At Reagin Orthodontics, we want you and your family to experience the best in dental care. On occasion, we may suggest that your child wear a palatal expander to help teeth grow into place correctly. Naturally, you have questions about expanders. Below you’ll find the information you’re looking for.
What is a Palatal Expander?
A palatal expander is a small device inserted into the roof of the mouth (palate) to create more space in the upper jaw when it is smaller than the lower jaw.
An expander works because the palate (roof of the mouth) has two halves that do not fuse (grow together as one) until adulthood. These two halves can be gradually pushed apart, making the jaw wider to allow more space for teeth to grow in properly. Once the jaw is wide enough, the palatal expander holds the bones in their new position while the new bone is formed.
When Is a Palatal Expander Used?
A palatal expander is often used to correct a crossbite. This occurs when the top teeth and bottom teeth do not come together (or bite) in the right position. This can happen in either the front teeth or back teeth. Crossbites are common in both children and adults Because crossbites can lead to other problems (such as damaged teeth), it is important to correct the problem as early as possible. That’s why palatal expanders are most commonly suggested for children,
Here are other common situations requiring intervention:
Overcrowding.Expanders create space for all of the upper teeth to come in and grow into their correct positions without having to extract any teeth.
Breathing. Because the palate and nasal cavity are both part of the maxilla/upper jaw, a narrow upper jaw makes it more difficult to breathe through the nose. This can contribute to mouth-breathing, which can cause bacteria growth, dry mouth, and halitosis. A widened upper jaw can help improve nasal breathing in some patients.
Blocked teeth. When a tooth can’t come in because another tooth is blocking it due to crowding, an expander can provide the necessary room. This happens most with canine teeth or eye teeth.
Better smile. Expanding the upper jaw can create a wider, more pleasant smile, giving children and teens more self-confidence.
Shortened treatment.In some cases, a palatal expander can shorten the amount of time a child will need to wear braces. Every situation is different, so your orthodontist cannot guarantee that braces won’t be necessary.
How Does a Palatal Expander Work?
Every palatal expander is custom-made for each person. It fits over a few top teeth in the back of the mouth and sits in the roof of the mouth. Once in place, it is cemented or bonded to a few upper teeth, which means the expander is not removable.
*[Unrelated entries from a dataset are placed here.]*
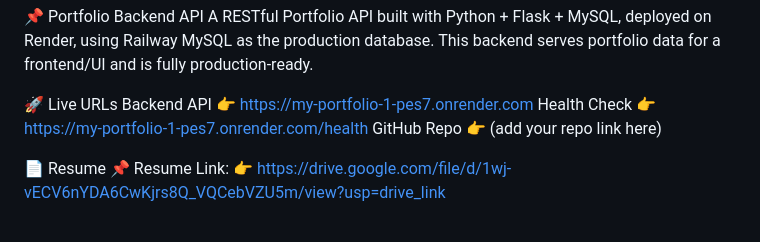
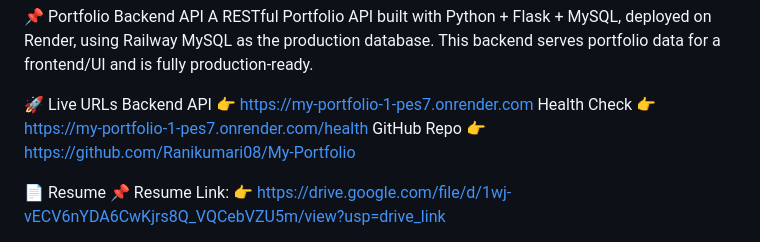
Before and after one commit to Ranikumari08/My-Portfolio, a Markdown page: README.md, the part around the change. Rendered like a GitHub page.

```diff
--- a/README.md
+++ b/README.md
@@ -8,7 +8,7 @@ Backend API
 Health Check
 👉 https://my-portfolio-1-pes7.onrender.com/health
 GitHub Repo
-👉 (add your repo link here)
+👉 https://github.com/Ranikumari08/My-Portfolio
 
 📄 Resume
 📌 Resume Link:
```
The device has two sides connected in the middle by a tiny jack-screw that is turned once or twice a day using a special key (as directed by your orthodontist). This gentle pressure outward over time causes the two bones of the palate to move apart. Once the palate is the correct width, the expander will remain in place to allow the bone to form at the gap and secure the expansion, typically 3-6 months.
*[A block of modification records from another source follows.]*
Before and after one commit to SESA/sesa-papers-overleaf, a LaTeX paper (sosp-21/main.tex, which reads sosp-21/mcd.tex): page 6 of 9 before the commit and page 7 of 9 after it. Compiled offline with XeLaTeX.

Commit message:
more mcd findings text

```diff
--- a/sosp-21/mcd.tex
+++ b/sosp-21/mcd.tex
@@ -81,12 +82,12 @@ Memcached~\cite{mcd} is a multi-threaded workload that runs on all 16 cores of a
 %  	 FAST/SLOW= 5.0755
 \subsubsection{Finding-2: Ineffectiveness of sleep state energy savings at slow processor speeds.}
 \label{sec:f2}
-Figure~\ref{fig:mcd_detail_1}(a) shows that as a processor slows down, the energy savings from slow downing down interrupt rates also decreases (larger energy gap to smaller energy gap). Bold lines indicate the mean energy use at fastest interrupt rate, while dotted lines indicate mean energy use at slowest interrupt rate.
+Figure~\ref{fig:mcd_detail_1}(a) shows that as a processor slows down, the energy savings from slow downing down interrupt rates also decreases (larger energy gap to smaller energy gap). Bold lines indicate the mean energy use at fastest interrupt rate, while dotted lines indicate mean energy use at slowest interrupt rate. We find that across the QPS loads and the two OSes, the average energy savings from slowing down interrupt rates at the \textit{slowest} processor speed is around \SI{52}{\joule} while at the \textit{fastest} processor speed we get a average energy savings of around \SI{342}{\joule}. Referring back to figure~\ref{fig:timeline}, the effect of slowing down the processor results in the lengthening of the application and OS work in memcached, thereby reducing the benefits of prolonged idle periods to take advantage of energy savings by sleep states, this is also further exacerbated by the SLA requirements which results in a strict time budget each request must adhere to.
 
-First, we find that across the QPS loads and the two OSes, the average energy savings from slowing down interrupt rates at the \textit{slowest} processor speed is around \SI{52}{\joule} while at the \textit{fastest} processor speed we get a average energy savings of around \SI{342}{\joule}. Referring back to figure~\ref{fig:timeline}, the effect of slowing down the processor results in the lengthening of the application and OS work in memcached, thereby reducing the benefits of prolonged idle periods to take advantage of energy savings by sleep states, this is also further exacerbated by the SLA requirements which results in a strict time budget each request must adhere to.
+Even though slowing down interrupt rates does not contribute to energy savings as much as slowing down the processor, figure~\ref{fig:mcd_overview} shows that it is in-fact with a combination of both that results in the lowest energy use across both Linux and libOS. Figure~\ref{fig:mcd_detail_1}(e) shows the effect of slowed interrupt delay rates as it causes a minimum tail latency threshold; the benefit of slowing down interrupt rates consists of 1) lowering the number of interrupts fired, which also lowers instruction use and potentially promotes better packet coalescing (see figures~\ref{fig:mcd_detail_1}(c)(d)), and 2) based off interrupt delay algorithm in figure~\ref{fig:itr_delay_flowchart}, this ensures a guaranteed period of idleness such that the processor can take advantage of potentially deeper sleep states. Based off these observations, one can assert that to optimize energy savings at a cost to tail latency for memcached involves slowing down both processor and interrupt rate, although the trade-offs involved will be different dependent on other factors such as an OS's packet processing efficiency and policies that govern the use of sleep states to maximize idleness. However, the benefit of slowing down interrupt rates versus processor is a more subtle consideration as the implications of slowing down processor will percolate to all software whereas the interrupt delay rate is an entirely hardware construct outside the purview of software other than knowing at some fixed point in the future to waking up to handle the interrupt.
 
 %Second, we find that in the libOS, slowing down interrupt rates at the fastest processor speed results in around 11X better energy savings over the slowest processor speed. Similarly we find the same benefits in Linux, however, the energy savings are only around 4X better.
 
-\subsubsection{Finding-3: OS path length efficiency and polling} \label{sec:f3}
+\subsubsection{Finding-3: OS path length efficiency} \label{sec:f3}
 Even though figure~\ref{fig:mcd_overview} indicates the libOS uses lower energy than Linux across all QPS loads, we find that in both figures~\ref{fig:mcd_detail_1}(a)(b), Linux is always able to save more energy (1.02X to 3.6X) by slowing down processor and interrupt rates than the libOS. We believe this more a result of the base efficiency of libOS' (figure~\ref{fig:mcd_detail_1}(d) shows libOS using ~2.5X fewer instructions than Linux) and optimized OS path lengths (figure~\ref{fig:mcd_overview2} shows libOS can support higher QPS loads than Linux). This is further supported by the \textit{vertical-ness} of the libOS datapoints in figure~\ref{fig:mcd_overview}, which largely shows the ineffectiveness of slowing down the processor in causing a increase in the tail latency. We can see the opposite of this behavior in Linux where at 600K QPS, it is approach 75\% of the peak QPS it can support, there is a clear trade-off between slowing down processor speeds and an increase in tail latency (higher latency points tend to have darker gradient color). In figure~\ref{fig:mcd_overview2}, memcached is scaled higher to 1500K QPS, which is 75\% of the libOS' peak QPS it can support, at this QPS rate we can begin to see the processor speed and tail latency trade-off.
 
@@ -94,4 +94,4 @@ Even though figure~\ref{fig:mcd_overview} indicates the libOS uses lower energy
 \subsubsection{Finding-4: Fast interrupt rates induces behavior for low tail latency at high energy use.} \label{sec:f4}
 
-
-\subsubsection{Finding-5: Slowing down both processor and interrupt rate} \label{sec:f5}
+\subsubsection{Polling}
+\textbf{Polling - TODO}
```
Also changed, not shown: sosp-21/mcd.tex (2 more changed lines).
How Long Would I Wear a Palatal Expander?
On average, patients wear a palatal expander between 9 to 12 months, although it varies for each person depending on how much correction is needed. Separating the palate happens relatively quickly, but it takes several months for the new bone to form.
Will a Palatal Expander Prevent Braces?
Having a palatal expander won’t necessarily alleviate the need for braces. Some people only need braces because of a crossbite or because of overcrowding, and an expander may help fix those problems. However, a child may still need braces to correct other problems that occur.
Does a Palatal Expander Hurt?
A child often feels discomfort or pressure, especially after turning the screw to widen the expander (a millimeter or two at a time). This pain usually goes away with a few minutes, and the discomfort can be controlled with an over-the-counter pain reliever.
In addition to pain or pressure, your child might experience the following:
- Tongue discomfort
- Temporary difficulty speaking
- Temporary difficulty chewing and/or swallowing
- A build-up of food debris between the roof of the mouth and expander
- Increased saliva
In addition, a gap may form between your child’s front teeth, but this is intentional. The palate is widening to allow space for the permanent teeth to come in normally.
How Do I Take Care of My Palatal Expander?
Your child will need to brush their palatal expander several times a day, including mealtimes if possible. They will need to clear out any debris by squirting the expander with a syringe or water pik.
Because certain foods can loosen or damage, bend, or dislodge a palatal expander, your child will need to avoid hard or crunchy foods (like nuts), sticky foods, and candy. They also need to avoid chewing ice and objects like pencils. If the expander does become loose, you should push it back into place and call our office to make an emergency appointment as soon as possible.